Yesterday’s retails sales report showing a meager climb of 0.1% last month confirming what we have observed in our spotlight ETFs for some time; namely that consumer discretionaries (XLY) have been lagging the market all year and are not the place to be invested in.
Small-Caps have taken the brunt of the pullback with the Russell 2000 falling some 2.7% over the past 2 days, after having come off its March high by 8.7%, and also dropping below its widely followed 200-day moving average. It’s too early to tell if this is a harbinger of things to come, kind of like the proverbial canary in the coalmine. This where the long-term trends, along with trend line breaks, will be extremely helpful and eliminate the guessing game as to future market direction.

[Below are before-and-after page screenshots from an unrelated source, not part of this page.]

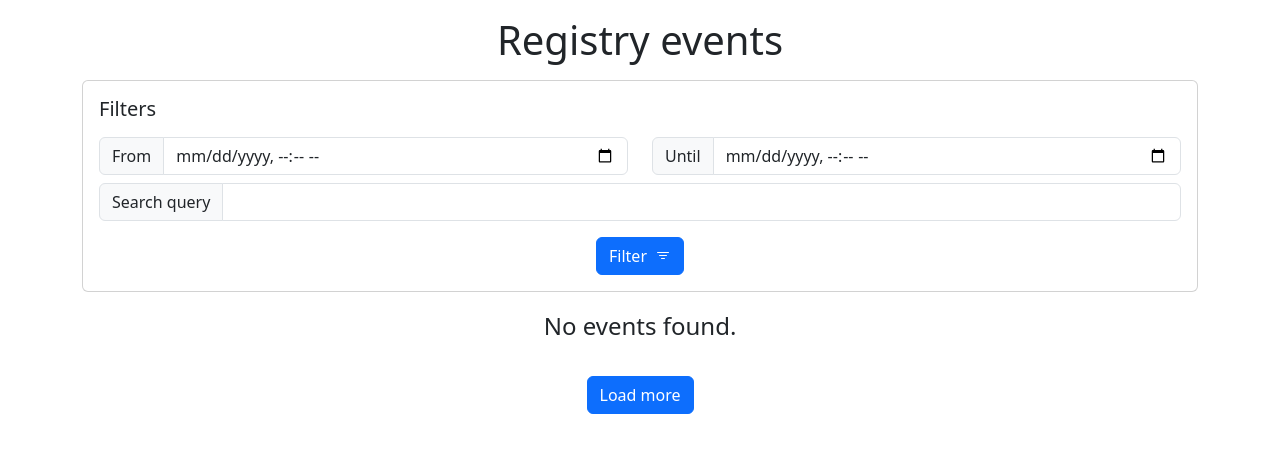
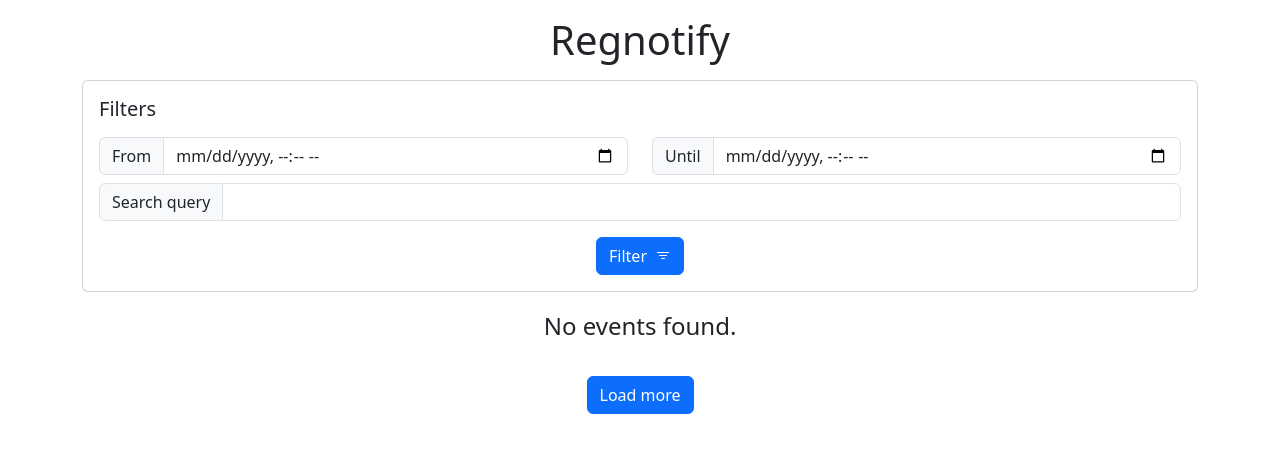
Before and after one commit to evanebb/regnotify, a plain HTML site: page ui/index.html in a window 1280 px wide. Drawn offline with nearby package versions, Linux system fonts and the light colour scheme; no server answers.

Commit message:
Fix title/header in UI

```diff
--- a/ui/index.html
+++ b/ui/index.html
@@ -1,7 +1,7 @@
 <!DOCTYPE html>
 <html lang="en" data-bs-theme="light">
 <head>
-    <title>Registry events</title>
+    <title>Regnotify</title>
     <meta charset="UTF-8">
     <meta name="viewport" content="width=device-width, initial-scale=1">
     <link href="https://cdn.jsdelivr.net/npm/bootstrap@5.3.3/dist/css/bootstrap.min.css" rel="stylesheet"
@@ -42,7 +42,7 @@
 </div>
 <main class="container">
     <div x-data="events" class="d-flex flex-column gap-2 my-3">
-        <h1 class="mx-auto">Registry events</h1>
+        <h1 class="mx-auto">Regnotify</h1>
         <div class="card card-body mb-2">
             <h5 class="card-title mb-3">Filters</h5>
             <div class="row">
```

Our 10 ETFs in the Spotlight pulled back; no new highs were made, but 9 of them are remaining on the plus side YTD.
2. ETFs in the Spotlight
In case you missed the announcement and description of this section, you can read it here again.
It features 10 broadly diversified ETFs from my HighVolume list as posted every Monday. Furthermore, they are screened for the lowest MaxDD% number meaning they have been showing better resistance to temporary sell offs than all others over the past year.
In other words, none of them ever triggered their 7.5% sell stop level during this time period, which included a variety of severe market pullbacks but no move into outright bear market territory.
Here are the 10 candidates:
All of them are in “buy” mode, meaning their prices are above their respective long term trend lines by the percentage indicated (%M/A).
Year to date, here’s how the above candidates have fared so far:
To be clear, the first table above shows the position of the various ETFs in relation to their respective long term trend lines (%M/A), while the second one tracks their trailing sell stops in the “Off High” column. The “Action” column will signal a “Sell” once the -7.5% point is taken out in the “Off High” column.
3. Domestic Trend Tracking Indexes (TTIs)
Our Trend Tracking Indexes (TTIs) were mixed and closed as follows:
Domestic TTI: +2.41% (last close +2.61%)
International TTI: +3.71% (last close +3.65%)
Disclosure: I am obliged to inform you that I, as well as advisory clients of mine, own some of these listed ETFs. Furthermore, they do not represent a specific investment recommendation for you, they merely show which ETFs from the universe I track are falling within the guidelines specified.